Friday, February 25, 2011

Landscapes. Never, ever again!

Call it Wabi-Sabi or Pictorialism if you like [but DON'T call it a Landscape!]

I was out with Ghriet, a noisy contemptible dog with a small mind of its own. The wind was howling round my earlobes and my tinnitus was kicking off big-time. We tramped up the road past the abandoned charabanc, through the squeaky iron gate and onto the moor. It was sunny but cold with the wind tearing through me. I was heading towards the peats. I'm not sure why since it wasn't landscapes I had in mind that's for sure. The way the dog was barking it was going to be a still-life, and soon.

To be completly honest, it wasn't the best choice of location I could have made for a non-landscape shot. Sure, the frogs have been very busy leaving little jellied piles of spawn all along the track, yes the grass looked lovely and the sheep cuddly but I didn't really have the camera for that. Or the film. The camera works excellently but not in that wind. The lens has the resolving power of a milk-bottle bottom and the film was Chinese and now looks like the emulsion was spread with second-hand chop-sticks. Either that or the local water board have just chucked another dead sheep in the system such was the prevalence of hairs on the neg!

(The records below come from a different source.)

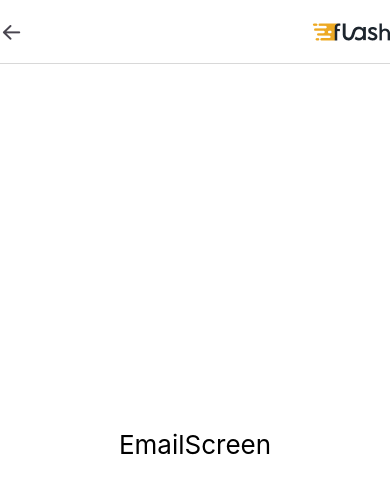
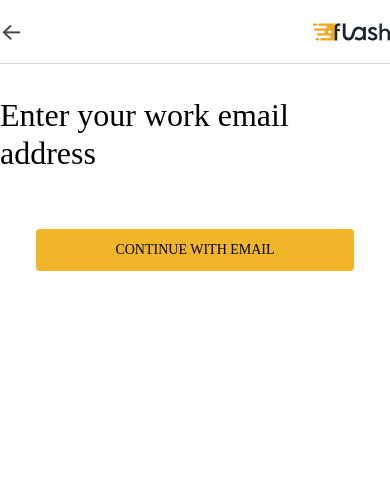
Before and after one commit to Svetlana210/FlashProject, a React Native app: screen /EmailScreen in a window 390 px wide. Shown: the top 494 px of the page. Built offline with nearby package versions, Linux system fonts and the light colour scheme.

Commit message:
email screen

```diff
--- a/src/pages/EmailScreen.js
+++ b/src/pages/EmailScreen.js
@@ -1,10 +1,15 @@
 import React from 'react';
-import {View, Text, StyleSheet} from 'react-native';
+import {View, Text, StyleSheet, TouchableOpacity} from 'react-native';
 
 const EmailScreen = ({navigation, route}) => {
   return (
     <View style={styles.master}>
-      <Text style={styles.text}>EmailScreen</Text>
+      <Text style={styles.text}>Enter your work email address</Text>
+      <TouchableOpacity
+        style={styles.btn}
+        onPress={() => navigation.navigate('EmailScreen')}>
+        <Text style={styles.btnText}>CONTINUE WITH EMAIL</Text>
+      </TouchableOpacity>
     </View>
   );
 };
@@ -15,13 +20,24 @@ const styles = StyleSheet.create({
     backgroundColor: '#ffffff',
     flex: 1,
     alignItems: 'center',
-    justifyContent: 'center',
+    justifyContent: 'flex-start',
     // marginVertical: 30,
     // marginHorizontal: 30,
   },
   text: {
-    fontSize: 26,
-
-    marginBottom: 20,
+    fontSize: 32,
+    lineHeight: 38.4,
+    marginBottom: 24,
+    marginTop: 32,
+    // marginLeft: 16,
+    fontFamily: 'TTNorms-Medium',
   },
+  btn: {
+    backgroundColor: '#F0B528',
+    marginTop: 32,
+    paddingHorizontal: 79.5,
+    paddingVertical: 13,
+    borderRadius: 4,
+  },
+  btnText: {fontFamily: 'TTNorms-Bold', color: '#000000'},
 });
```
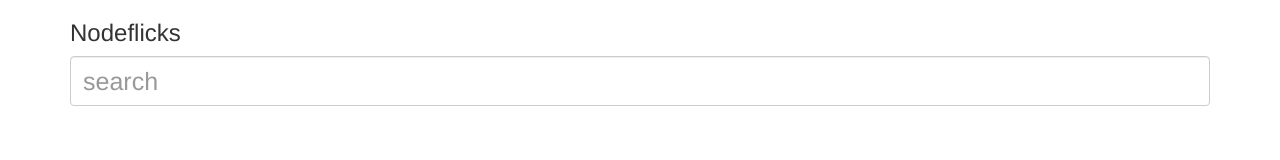
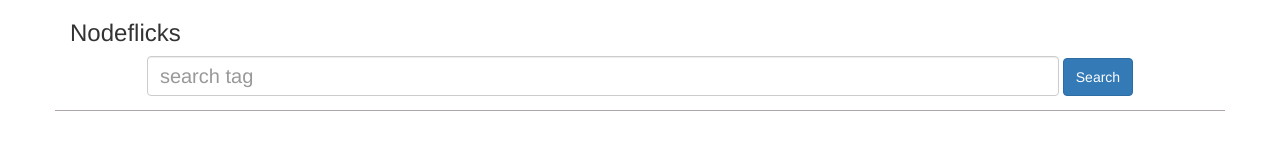
Before and after one commit to amitgiri0001/nodeflicks, a website: page public/index.html in a window 1280 px wide. Drawn offline with nearby package versions, Linux system fonts and the light colour scheme; some packages are replaced by stand-ins of ours; no server answers.

Commit message:
css changes and search button added

```diff
--- a/public/css/main.css
+++ b/public/css/main.css
@@ -1,10 +1,19 @@
 #search-section {
-
+  text-align: center;
+  border-bottom: 1px solid #afa7a7;
+  margin-bottom: 10px;
 }
 
 #search-section input {
-  height: 50px;
-  font-size: 25px;
+  width: 80%;
+  height: 40px;
+  font-size: 20px;
+  display: inline-block;
+}
+
+#search-section button {
+  height: 38px;
+  margin-top: -4px;
 }
 
 #imageSection img {
--- a/public/templates/searchBox.html
+++ b/public/templates/searchBox.html
@@ -1,5 +1,6 @@
 <section class="col-md-12" id="search-section">
   <form ng-submit="$sb.search($sb.tagFilter)">
-    <input class="form-control" ng-model="$sb.tagFilter" placeholder="search" ng-init="$sb.onInit()"/>
+    <input class="form-control" ng-model="$sb.tagFilter" placeholder="search tag" ng-init="$sb.onInit()"/>
+    <button type="submit" class="btn btn-primary">Search</button>
   </form>
 </section>
```
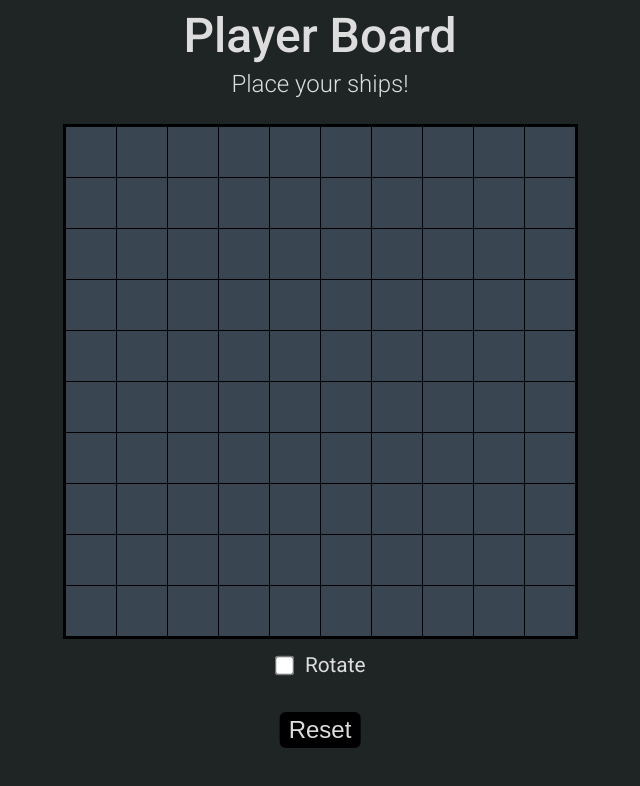
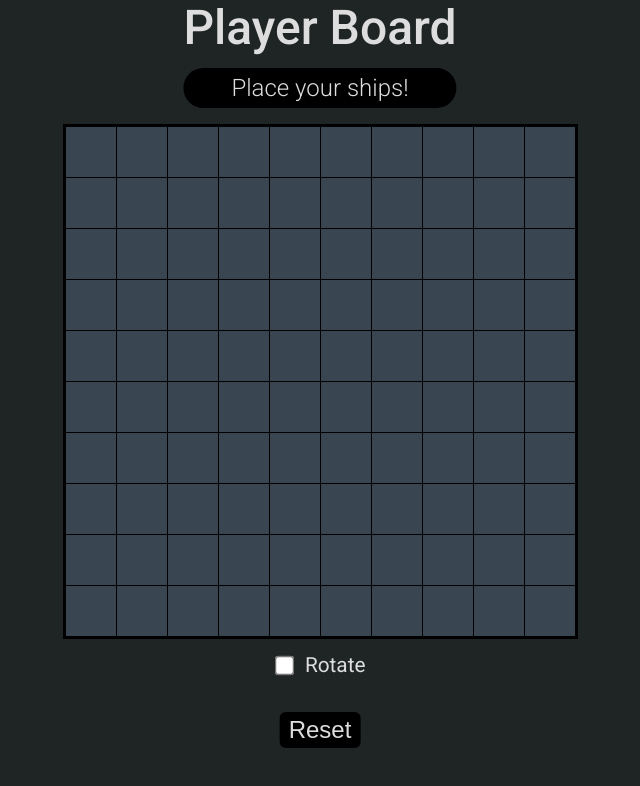
Before and after one commit to blim012/battleship-js, a website built with webpack: page src/template.index.html in a window 1280 px wide. Shown: the whole page, without its empty margins (320-960 px from the left). Built offline with nearby package versions, Linux system fonts and the light colour scheme.

Commit message:
add background to board messages

```diff
--- a/src/style/style.css
+++ b/src/style/style.css
@@ -19,7 +19,7 @@ body {
 .board-header {
   position: absolute;
   width: max-content;
-  top: -7em;
+  top: -7.5em;
   left: 50%;
   transform: translate(-50%, 0);
 }
@@ -29,10 +29,19 @@ body {
   font-weight: 500;
 }
 
+.board-message-container {
+  display: flex;
+  justify-content: center;
+  align-items: center;
+  padding: 0.5em 2em;
+  background-color: black;
+  border-radius: 2em;
+  margin-top: 1em;
+}
+
 .board-message {
   font-size: 1.5em;
   font-weight: 300;
-  margin-top: 0.5em;
 }
 
 .board-container {
--- a/src/template.index.html
+++ b/src/template.index.html
@@ -12,7 +12,9 @@
       <div id="player-container" class="relative-pos">
         <header class="board-header">
           <p class="board-title">Player Board</p>
-          <p class="board-message">Place your ships!</p>
+          <div class="board-message-container">
+            <p class="board-message">Place your ships!</p>
+          </div>
         </header>
         <div class="board-container">
           <div class="board"></div>
@@ -26,7 +28,9 @@
       <div id="enemy-container" class='no-display relative-pos'>
         <header class="board-header">
           <p class="board-title">Enemy Board</p>
-          <p class="board-message"></p>
+          <div class="board-message-container">
+            <p class="board-message"></p>
+          </div>
         </header>
         <div class="board-container">
           <div class="board"></div>
```
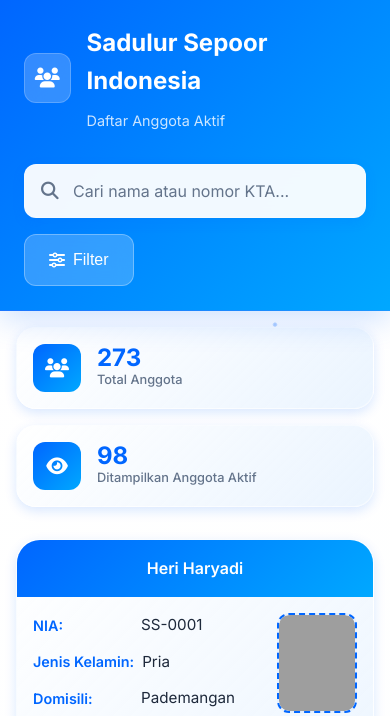
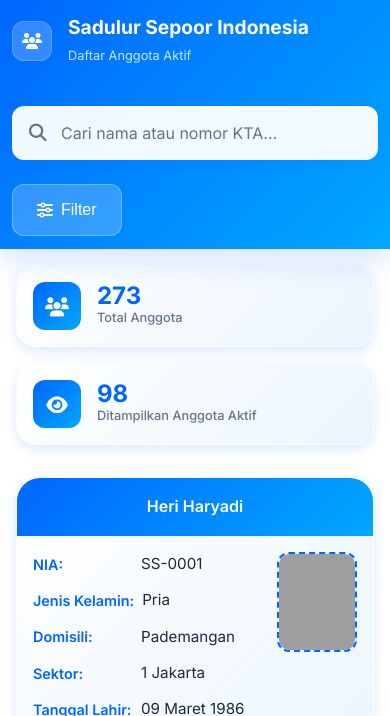
Before and after one commit to SadulurSepoorID/Sadulursepooranggota, a plain HTML site: page index.html in a window 390 px wide. Shown: the top 716 px of the page. Drawn offline with Linux system fonts and the light colour scheme; grey boxes are pictures that could not be loaded.

Commit message:
Update anggota.css

```diff
--- a/anggota.css
+++ b/anggota.css
@@ -1012,16 +1012,38 @@ body {
 /* Responsive Design */
 @media (max-width: 768px) {
     .header-content {
-        padding: 1.5rem;
+        padding: 1rem; /* Reduced from 1.5rem */
+    }
+
+    .header-text h1 {
+        font-size: 1.4rem; /* Reduced title size */
+        margin-bottom: 0.25rem; /* Reduced margin */
+    }
+
+    .subtitle {
+        font-size: 0.85rem; /* Reduced subtitle size */
+        margin-bottom: 0.75rem; /* Reduced margin */
+    }
+
+    .logo-icon {
+        width: 45px; /* Reduced from default */
+        height: 45px; /* Reduced from default */
+        margin-bottom: 0.5rem; /* Reduced margin */
+    }
+
+    .logo-icon i {
+        font-size: 18px; /* Reduced icon size */
     }
 
     .search-controls {
         flex-direction: column;
         align-items: stretch;
+        margin-top: 0.75rem; /* Reduced spacing */
     }
 
     .search-container {
         min-width: unset;
+        margin-bottom: 0.5rem; /* Reduced spacing */
     }
 
     /* Mobile Filter Dropdown */
@@ -1132,29 +1154,40 @@ body {
 }
 
 @media (max-width: 480px) {
+    .header-content {
+        padding: 0.75rem; /* Further reduced for small screens */
+    }
+
+    .header-text h1 {
+        font-size: 1.2rem; /* Further reduced title size */
+        margin-bottom: 0.2rem;
+    }
+
+    .subtitle {
+        font-size: 0.8rem; /* Further reduced subtitle size */
+        margin-bottom: 0.5rem;
+    }
+
+    .logo-icon {
+        width: 40px; /* Further reduced */
+        height: 40px; /* Further reduced */
+        margin-bottom: 0.25rem;
+    }
+
+    .logo-icon i {
+        font-size: 16px; /* Further reduced icon size */
+    }
+
+    .search-controls {
+        margin-top: 0.5rem; /* Further reduced spacing */
+    }
+
     .members-grid {
         grid-template-columns: 1fr;
     }
 
     .member-card {
         min-width: unset;
-    }
-
-    .header-text h1 {
-        font-size: 1.5rem;
-    }
-
-    .subtitle {
-        font-size: 0.9rem;
-    }
-
-    .logo-icon {
-        width: 50px;
-        height: 50px;
-    }
-
-    .logo-icon i {
-        font-size: 20px;
     }
 
     .stat-item {
```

So I took a landscape. I know, I know, I don't take landscapes but I made an exception. I won't do it again I can tell you.


Dominic Doherty said...

What a wonderful sepia photograph

gz said...

I like your non-landscapes!

Chris said...

I love this picture. Fantastic feel to it.

Anonymous said...

You have a natural talent for 'landscape', whatever you say. It comes naturally to you. Why do you kick against it so? The camera likes you and seems to follow your eye. Like it's part of you. Here's a parallel. I do life drawing. Often I struggle - trying to put one limb against another so it doesn't looks dislocated. Then, sometimes, all too rarely, when the struggle is over, I do a drawing without thinking - like a snapshot, unintended - and it works! It's there, on the page. Everything locks together. And all the struggle has made it work! I see the same thing in your landscapes.